→ **Exercise goal**: Find the lines below that include the word "histplot" and state how many there are, adding nothing.

→ **Exercise data**:

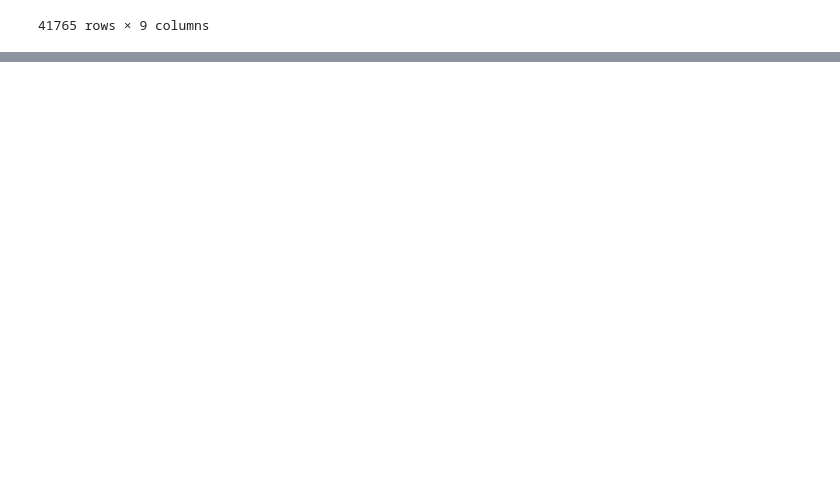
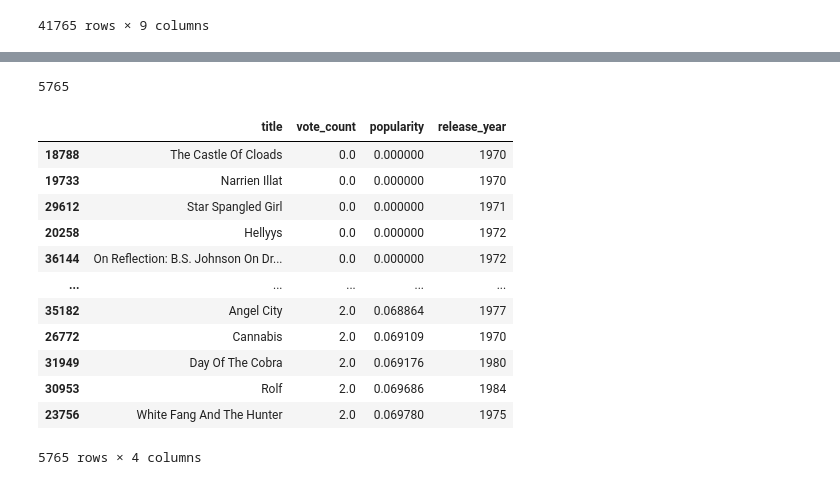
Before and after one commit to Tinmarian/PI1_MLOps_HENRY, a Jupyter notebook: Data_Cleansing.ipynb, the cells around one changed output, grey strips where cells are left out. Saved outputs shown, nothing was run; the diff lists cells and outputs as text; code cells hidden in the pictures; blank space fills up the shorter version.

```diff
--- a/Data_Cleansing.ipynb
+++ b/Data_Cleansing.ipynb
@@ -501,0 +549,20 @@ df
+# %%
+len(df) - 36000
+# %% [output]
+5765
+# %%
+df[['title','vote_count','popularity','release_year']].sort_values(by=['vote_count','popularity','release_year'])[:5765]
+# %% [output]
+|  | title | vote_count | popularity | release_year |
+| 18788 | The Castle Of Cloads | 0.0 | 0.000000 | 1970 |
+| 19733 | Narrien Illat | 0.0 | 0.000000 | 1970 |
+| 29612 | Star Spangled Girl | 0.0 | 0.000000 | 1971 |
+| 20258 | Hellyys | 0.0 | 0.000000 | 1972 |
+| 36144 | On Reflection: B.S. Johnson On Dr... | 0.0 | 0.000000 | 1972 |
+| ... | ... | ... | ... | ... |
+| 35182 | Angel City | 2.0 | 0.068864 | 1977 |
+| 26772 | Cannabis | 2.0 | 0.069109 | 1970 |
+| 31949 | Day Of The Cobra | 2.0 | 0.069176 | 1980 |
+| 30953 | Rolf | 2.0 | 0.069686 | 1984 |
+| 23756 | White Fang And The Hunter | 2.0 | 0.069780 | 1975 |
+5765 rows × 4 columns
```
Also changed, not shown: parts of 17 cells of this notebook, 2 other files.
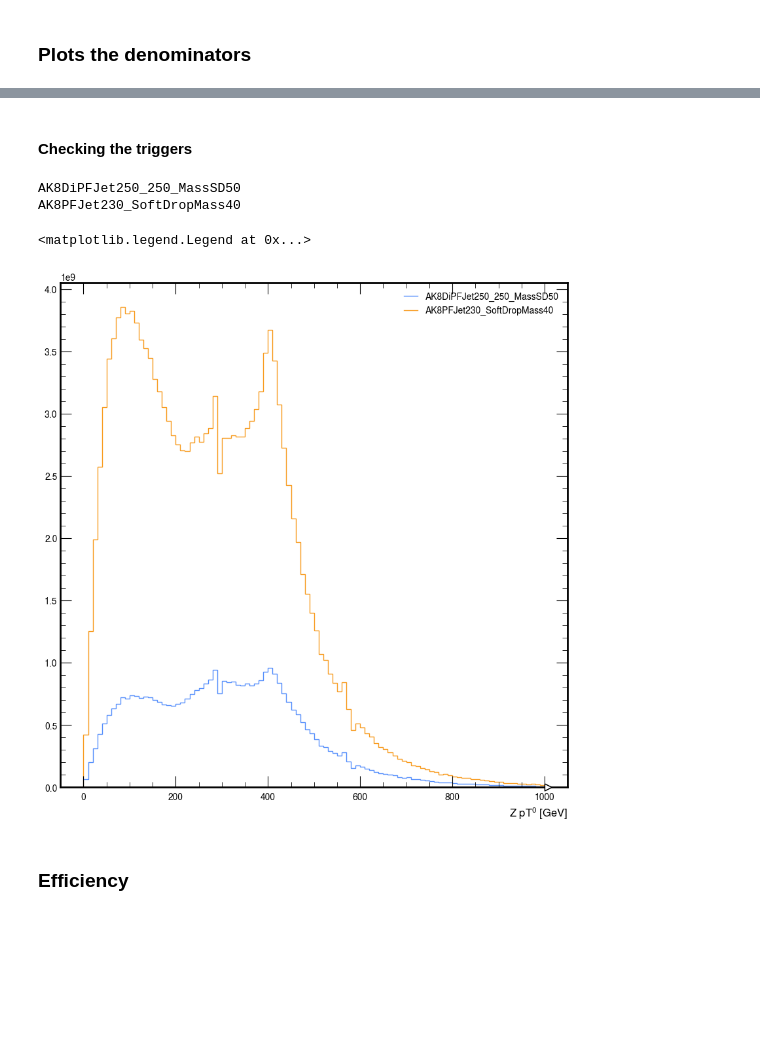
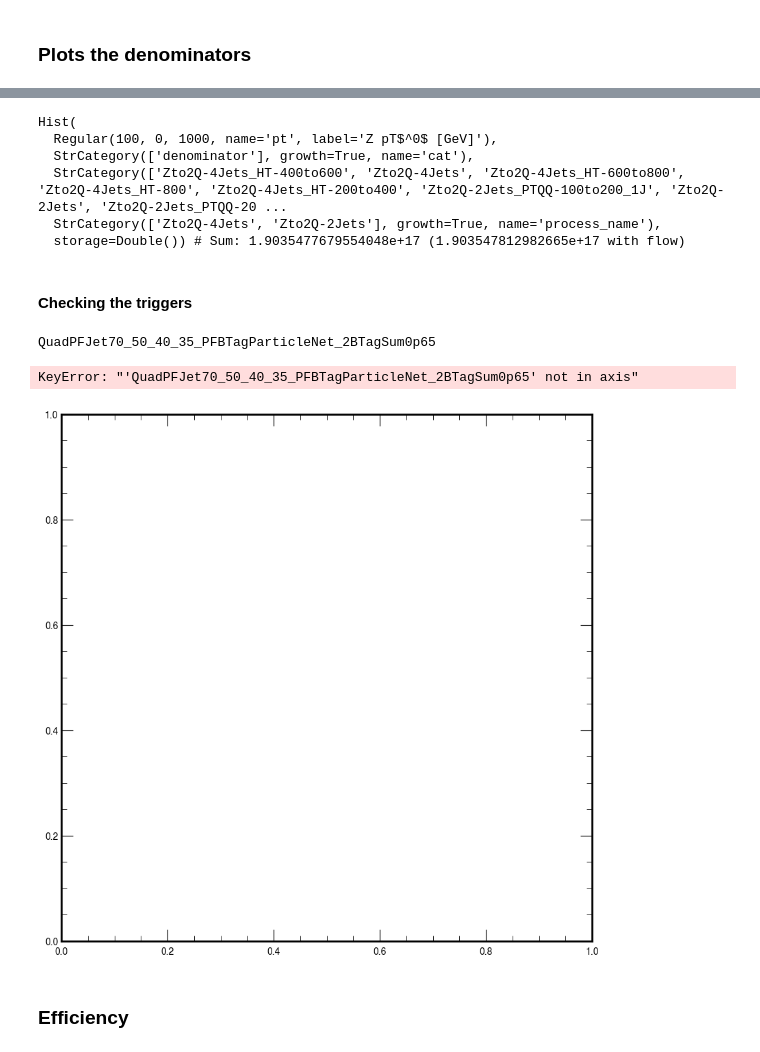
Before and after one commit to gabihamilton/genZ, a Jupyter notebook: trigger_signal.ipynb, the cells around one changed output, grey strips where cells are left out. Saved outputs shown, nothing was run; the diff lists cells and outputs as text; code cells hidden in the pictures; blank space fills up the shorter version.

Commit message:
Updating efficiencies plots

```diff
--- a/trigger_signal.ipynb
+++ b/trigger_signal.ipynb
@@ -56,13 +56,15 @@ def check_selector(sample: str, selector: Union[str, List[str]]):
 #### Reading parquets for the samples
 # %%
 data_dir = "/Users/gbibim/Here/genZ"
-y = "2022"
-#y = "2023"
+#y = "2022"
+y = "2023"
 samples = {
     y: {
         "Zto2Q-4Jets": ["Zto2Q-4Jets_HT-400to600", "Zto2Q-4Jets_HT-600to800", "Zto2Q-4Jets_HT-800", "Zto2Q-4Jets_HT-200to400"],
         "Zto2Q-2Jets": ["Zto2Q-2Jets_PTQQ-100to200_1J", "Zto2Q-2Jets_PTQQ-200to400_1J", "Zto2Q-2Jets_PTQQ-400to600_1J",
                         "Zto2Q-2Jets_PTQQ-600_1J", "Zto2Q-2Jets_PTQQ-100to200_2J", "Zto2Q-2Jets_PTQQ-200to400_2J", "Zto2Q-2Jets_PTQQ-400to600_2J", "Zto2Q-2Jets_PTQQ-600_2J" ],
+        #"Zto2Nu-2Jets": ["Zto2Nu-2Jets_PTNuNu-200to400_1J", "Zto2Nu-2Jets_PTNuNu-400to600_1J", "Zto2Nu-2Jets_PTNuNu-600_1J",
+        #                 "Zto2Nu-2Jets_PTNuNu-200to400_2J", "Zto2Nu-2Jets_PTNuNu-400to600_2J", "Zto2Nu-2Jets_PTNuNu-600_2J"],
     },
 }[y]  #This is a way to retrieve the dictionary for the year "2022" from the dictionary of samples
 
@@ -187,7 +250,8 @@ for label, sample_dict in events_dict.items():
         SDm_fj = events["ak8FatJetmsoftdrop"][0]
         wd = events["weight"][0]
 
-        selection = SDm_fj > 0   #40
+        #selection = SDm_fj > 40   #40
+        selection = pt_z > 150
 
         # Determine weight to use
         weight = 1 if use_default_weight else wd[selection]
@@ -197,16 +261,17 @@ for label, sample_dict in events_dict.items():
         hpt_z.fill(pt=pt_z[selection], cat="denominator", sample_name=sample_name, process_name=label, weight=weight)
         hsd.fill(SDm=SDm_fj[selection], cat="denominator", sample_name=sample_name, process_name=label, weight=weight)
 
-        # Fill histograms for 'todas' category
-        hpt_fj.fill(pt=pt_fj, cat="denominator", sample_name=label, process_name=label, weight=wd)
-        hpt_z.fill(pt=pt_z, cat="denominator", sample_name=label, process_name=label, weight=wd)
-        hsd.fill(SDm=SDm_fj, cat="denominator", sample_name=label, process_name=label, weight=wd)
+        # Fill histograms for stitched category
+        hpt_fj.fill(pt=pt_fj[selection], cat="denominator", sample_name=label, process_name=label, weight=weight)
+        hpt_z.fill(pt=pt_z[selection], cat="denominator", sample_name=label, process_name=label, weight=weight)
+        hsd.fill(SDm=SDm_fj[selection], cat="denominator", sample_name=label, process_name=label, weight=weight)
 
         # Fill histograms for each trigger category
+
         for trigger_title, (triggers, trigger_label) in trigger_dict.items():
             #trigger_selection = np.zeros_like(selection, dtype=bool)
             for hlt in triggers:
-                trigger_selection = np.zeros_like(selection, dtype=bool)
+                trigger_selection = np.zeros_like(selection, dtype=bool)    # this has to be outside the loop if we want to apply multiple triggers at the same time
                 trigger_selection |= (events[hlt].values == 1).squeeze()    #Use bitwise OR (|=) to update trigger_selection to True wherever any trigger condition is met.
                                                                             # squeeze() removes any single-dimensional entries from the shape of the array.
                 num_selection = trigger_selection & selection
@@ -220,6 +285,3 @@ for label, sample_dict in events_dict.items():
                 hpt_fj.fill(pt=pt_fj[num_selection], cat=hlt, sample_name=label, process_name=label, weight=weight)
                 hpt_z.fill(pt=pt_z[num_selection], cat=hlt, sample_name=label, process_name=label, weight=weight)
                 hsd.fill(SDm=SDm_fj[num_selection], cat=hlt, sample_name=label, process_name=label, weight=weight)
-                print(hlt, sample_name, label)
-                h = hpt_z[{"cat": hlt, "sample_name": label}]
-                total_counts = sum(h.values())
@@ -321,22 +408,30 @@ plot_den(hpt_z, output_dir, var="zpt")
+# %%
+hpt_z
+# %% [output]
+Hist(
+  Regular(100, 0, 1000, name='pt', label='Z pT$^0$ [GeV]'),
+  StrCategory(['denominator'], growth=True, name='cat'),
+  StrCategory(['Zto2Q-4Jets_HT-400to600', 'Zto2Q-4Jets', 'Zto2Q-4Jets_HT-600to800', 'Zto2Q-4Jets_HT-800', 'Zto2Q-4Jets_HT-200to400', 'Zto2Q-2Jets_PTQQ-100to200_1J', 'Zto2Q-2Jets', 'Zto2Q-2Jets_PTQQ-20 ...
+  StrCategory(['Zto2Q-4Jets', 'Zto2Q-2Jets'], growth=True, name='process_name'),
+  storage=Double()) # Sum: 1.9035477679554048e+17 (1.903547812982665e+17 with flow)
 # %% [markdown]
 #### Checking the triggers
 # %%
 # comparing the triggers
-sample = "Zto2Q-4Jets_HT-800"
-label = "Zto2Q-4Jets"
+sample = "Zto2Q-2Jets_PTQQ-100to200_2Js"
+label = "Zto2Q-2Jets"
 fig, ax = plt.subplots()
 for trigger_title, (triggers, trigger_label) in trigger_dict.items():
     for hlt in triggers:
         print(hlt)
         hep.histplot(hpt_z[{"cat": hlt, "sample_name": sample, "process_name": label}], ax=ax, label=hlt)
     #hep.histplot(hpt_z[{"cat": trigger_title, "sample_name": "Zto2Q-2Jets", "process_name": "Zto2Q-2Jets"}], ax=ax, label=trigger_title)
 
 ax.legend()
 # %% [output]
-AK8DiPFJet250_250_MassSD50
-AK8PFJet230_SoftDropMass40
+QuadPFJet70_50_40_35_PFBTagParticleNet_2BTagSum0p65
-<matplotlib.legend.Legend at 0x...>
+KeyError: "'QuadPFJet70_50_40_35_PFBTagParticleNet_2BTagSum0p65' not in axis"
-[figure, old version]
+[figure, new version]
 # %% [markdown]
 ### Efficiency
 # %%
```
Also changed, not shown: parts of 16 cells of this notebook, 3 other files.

→ **Answer area**: 2